How medical science is blending with business in the 21st century

In the business world, education is critical to success. You will be hard pressed to find a business leader today with anything less than a Bachelor’s degree and a greater number of Doctorate recipients entering the world of business and non-profit organizations. Even hard sciences such as medicine have much to offer both for-profit and Non-profit organizations in the 21st century.

While many research facilities are based around universities and are supported by tuition and grant payments, a greater number of private, non-profit research institutes are sprouting up outside of this academic world. These organizations often bring with them new ideas and efficiencies, boosting their productivity and keeping them relevant and competitive in the modern world.

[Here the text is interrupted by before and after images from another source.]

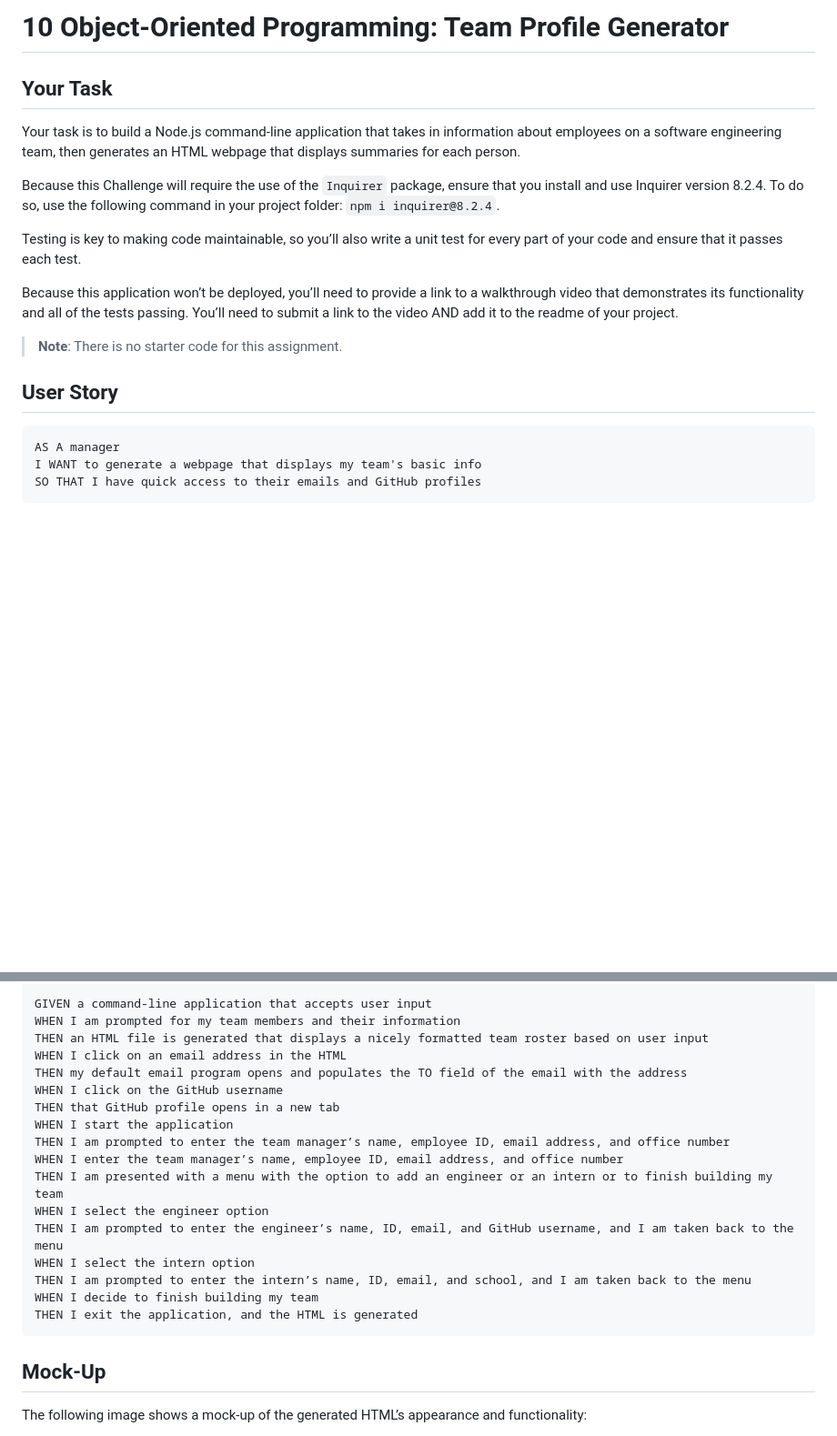
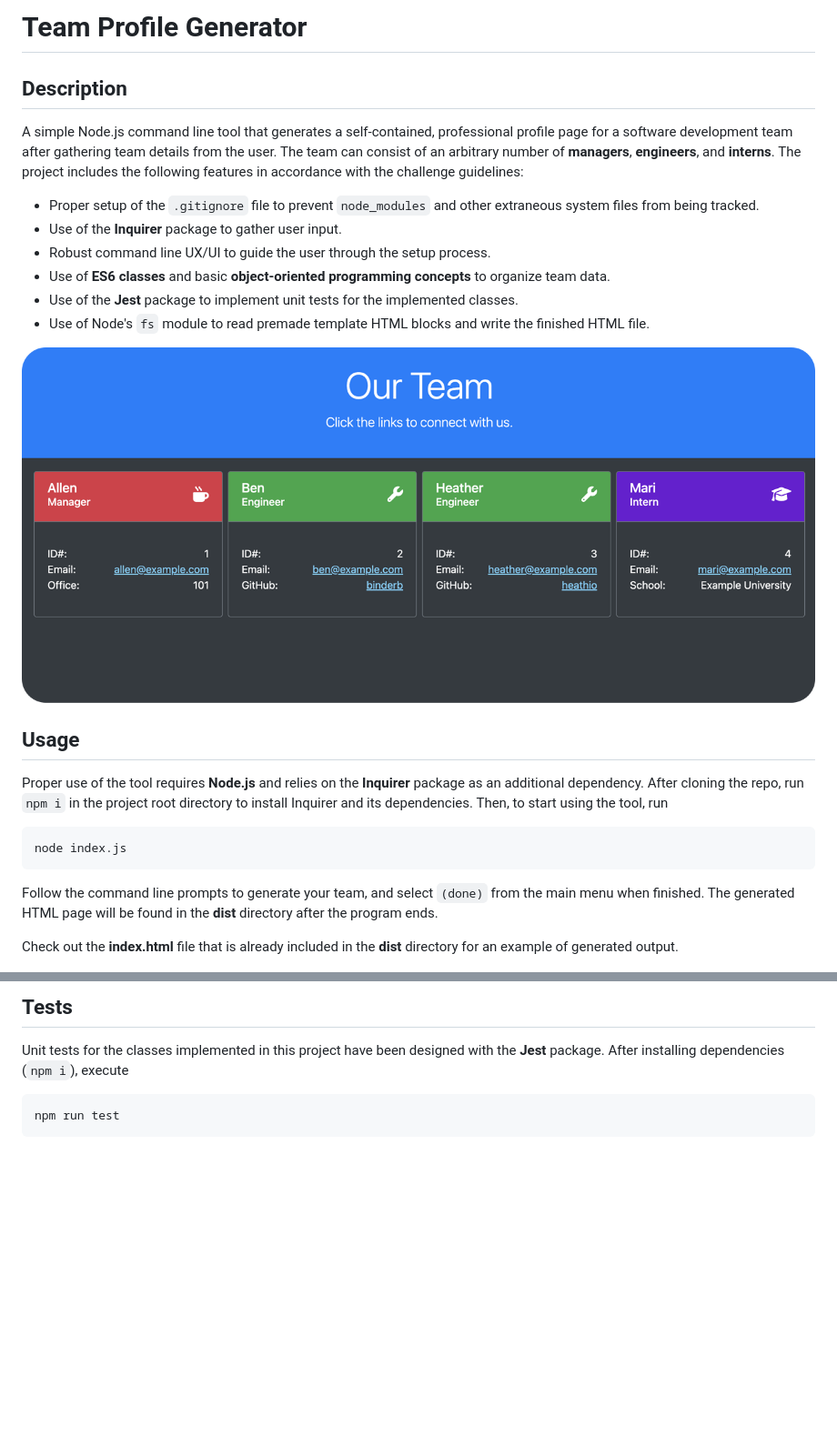
Before and after one commit to binderb/team-profile-generator, a Markdown page: README.md, 2 parts joined by grey strips. Shown: that part at 91% size. Rendered like a GitHub page; pictures changed too: images/readme_screenshot.png (added); blank space fills up the shorter version.

Commit message:
Build custom README.md.

````diff
--- a/README.md
+++ b/README.md
@@ -1,22 +1,24 @@
-# 10 Object-Oriented Programming: Team Profile Generator
+# Team Profile Generator
 
-## Your Task
+## Description
 
-Your task is to build a Node.js command-line application that takes in information about employees on a software engineering team, then generates an HTML webpage that displays summaries for each person.
+A simple Node.js command line tool that generates a self-contained, professional profile page for a software development team after gathering team details from the user. The team can consist of an arbitrary number of **managers**, **engineers**, and **interns**. The project includes the following features in accordance with the challenge guidelines:
+- Proper setup of the `.gitignore` file to prevent `node_modules` and other extraneous system files from being tracked.
+- Use of the **Inquirer** package to gather user input.
+- Robust command line UX/UI to guide the user through the setup process.
+- Use of **ES6 classes** and basic **object-oriented programming concepts** to organize team data.
+- Use of the **Jest** package to implement unit tests for the implemented classes.
+- Use of Node's `fs` module to read premade template HTML blocks and write the finished HTML file.
 
-Because this Challenge will require the use of the `Inquirer` package, ensure that you install and use Inquirer version 8.2.4. To do so, use the following command in your project folder: `npm i inquirer@8.2.4`.
+![A screenshot shows an example of the generated HTML file.](./images/readme_screenshot.png)
 
-Testing is key to making code maintainable, so you’ll also write a unit test for every part of your code and ensure that it passes each test.
+## Usage
 
-Because this application won’t be deployed, you’ll need to provide a link to a walkthrough video that demonstrates its functionality and all of the tests passing. You’ll need to submit a link to the video AND add it to the readme of your project.
+Proper use of the tool requires **Node.js** and relies on the **Inquirer** package as an additional dependency. After cloning the repo, run `npm i` in the project root directory to install Inquirer and its dependencies. Then, to start using the tool, run
 
-> **Note**: There is no starter code for this assignment.
+    node index.js
 
-## User Story
+Follow the command line prompts to generate your team, and select `(done)` from the main menu when finished. The generated HTML page will be found in the **dist** directory after the program ends.
 
-```md
-AS A manager
-I WANT to generate a webpage that displays my team's basic info
-SO THAT I have quick access to their emails and GitHub profiles
-```
+Check out the **index.html** file that is already included in the **dist** directory for an example of generated output.
 
@@ -24,25 +26,7 @@ SO THAT I have quick access to their emails and GitHub profiles
 
-```md
-GIVEN a command-line application that accepts user input
-WHEN I am prompted for my team members and their information
-THEN an HTML file is generated that displays a nicely formatted team roster based on user input
-WHEN I click on an email address in the HTML
-THEN my default email program opens and populates the TO field of the email with the address
-WHEN I click on the GitHub username
-THEN that GitHub profile opens in a new tab
-WHEN I start the application
-THEN I am prompted to enter the team manager’s name, employee ID, email address, and office number
-WHEN I enter the team manager’s name, employee ID, email address, and office number
-THEN I am presented with a menu with the option to add an engineer or an intern or to finish building my team
-WHEN I select the engineer option
-THEN I am prompted to enter the engineer’s name, ID, email, and GitHub username, and I am taken back to the menu
-WHEN I select the intern option
-THEN I am prompted to enter the intern’s name, ID, email, and school, and I am taken back to the menu
-WHEN I decide to finish building my team
-THEN I exit the application, and the HTML is generated
-```
+## Tests
 
-## Mock-Up
+Unit tests for the classes implemented in this project have been designed with the **Jest** package. After installing dependencies (`npm i`), execute
 
-The following image shows a mock-up of the generated HTML’s appearance and functionality:
+    npm run test
 
````
Also changed, not shown: other parts of README.md (+6 -142 lines), 1 other file.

One great example of this is D’Or Institute of Research and Education run by Jorge Moll. Having graduated with a doctorate in neurology in 1997, Jorge Moll has built up more than 20 years of experience in the field, which he now uses in his day to day non-profit activities (Agenciaoglobo).


Efficiency and Team Effort for a Successful Research Collaboration.

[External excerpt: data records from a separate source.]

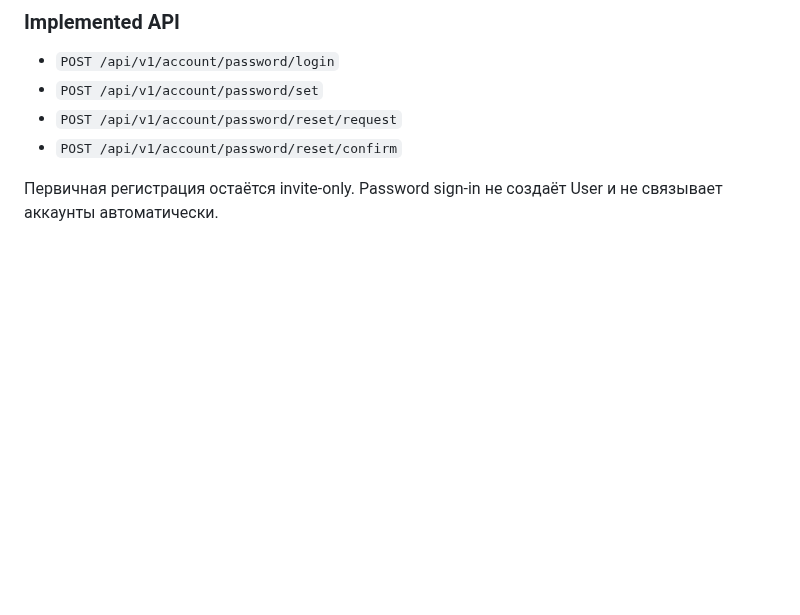
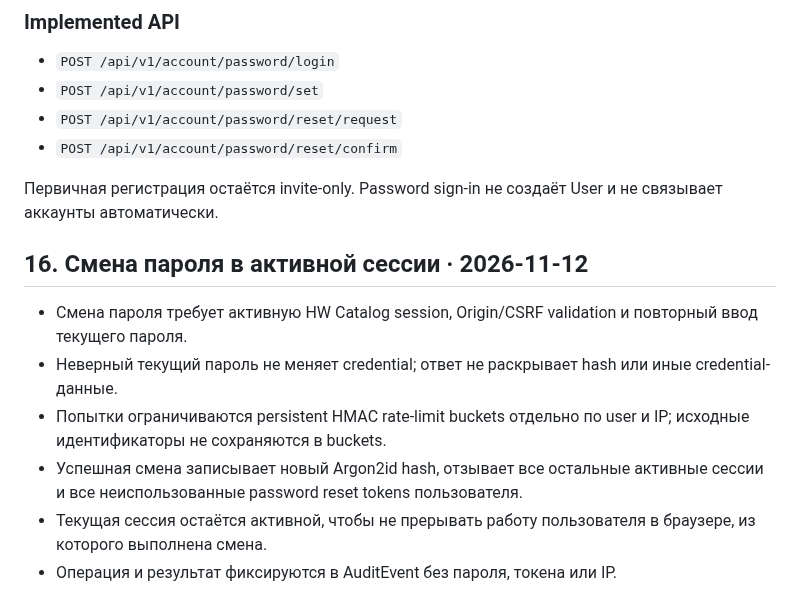
Before and after one commit to JohnyKiska/hotwheels, a Markdown page: docs/architecture/ACCOUNT-ACCESS-SCHEMA.md, the part around the change. GitHub-like rendering; blank space fills up the shorter version.

Commit message:
Document authenticated password change security

```diff
--- a/docs/architecture/ACCOUNT-ACCESS-SCHEMA.md
+++ b/docs/architecture/ACCOUNT-ACCESS-SCHEMA.md
@@ -392,3 +392,13 @@ Subscription представляет платную recurring-подписку
 - `POST /api/v1/account/password/reset/confirm`
 
 Первичная регистрация остаётся invite-only. Password sign-in не создаёт User и не связывает аккаунты автоматически.
+
+
+## 16. Смена пароля в активной сессии · 2026-11-12
+
+- Смена пароля требует активную HW Catalog session, Origin/CSRF validation и повторный ввод текущего пароля.
+- Неверный текущий пароль не меняет credential; ответ не раскрывает hash или иные credential-данные.
+- Попытки ограничиваются persistent HMAC rate-limit buckets отдельно по user и IP; исходные идентификаторы не сохраняются в buckets.
+- Успешная смена записывает новый Argon2id hash, отзывает все остальные активные сессии и все неиспользованные password reset tokens пользователя.
+- Текущая сессия остаётся активной, чтобы не прерывать работу пользователя в браузере, из которого выполнена смена.
+- Операция и результат фиксируются в AuditEvent без пароля, токена или IP.
```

When interviewed, Jorge Moll had quite a bit to say about the difference between purely academic research and his work at the D’or Institute. Most notably, he emphasized the level of efficiency required to in order for the organization to stay viable. Rather than operating in a hand-to-mouth fashion like many grant seeking researchers, the Institute thrives on quick, consistent successes.

It is critical for the organization to operate as though it’s a business. This involves quickly moving on if an idea or concept simply isn’t panning out as expected. Much like how businesses are constantly  evolving to keep up with market trends, so must a successful research institute keep up with new information in their field so effort isn’t doubled over or wasted.

Another key difference Jorge Moll identified is the level of collaboration and transparency that occurs within the organization. While the peer-reviewed process is ultimately transparent, this information isn’t made available until an experiment concludes and the results are published. In some cases a researcher still needs to wait for journal approval before this information can be shared. Instead of this, researchers and colleagues at the institute share information on the fly, with a consistent level of knowledge sharing along the way.

While these aren’t all of the similarities, there is still a consistent theme of efficiency. Doing the most with the resources that you have is critical for any successful non-profit research institute, much like it would be for any business.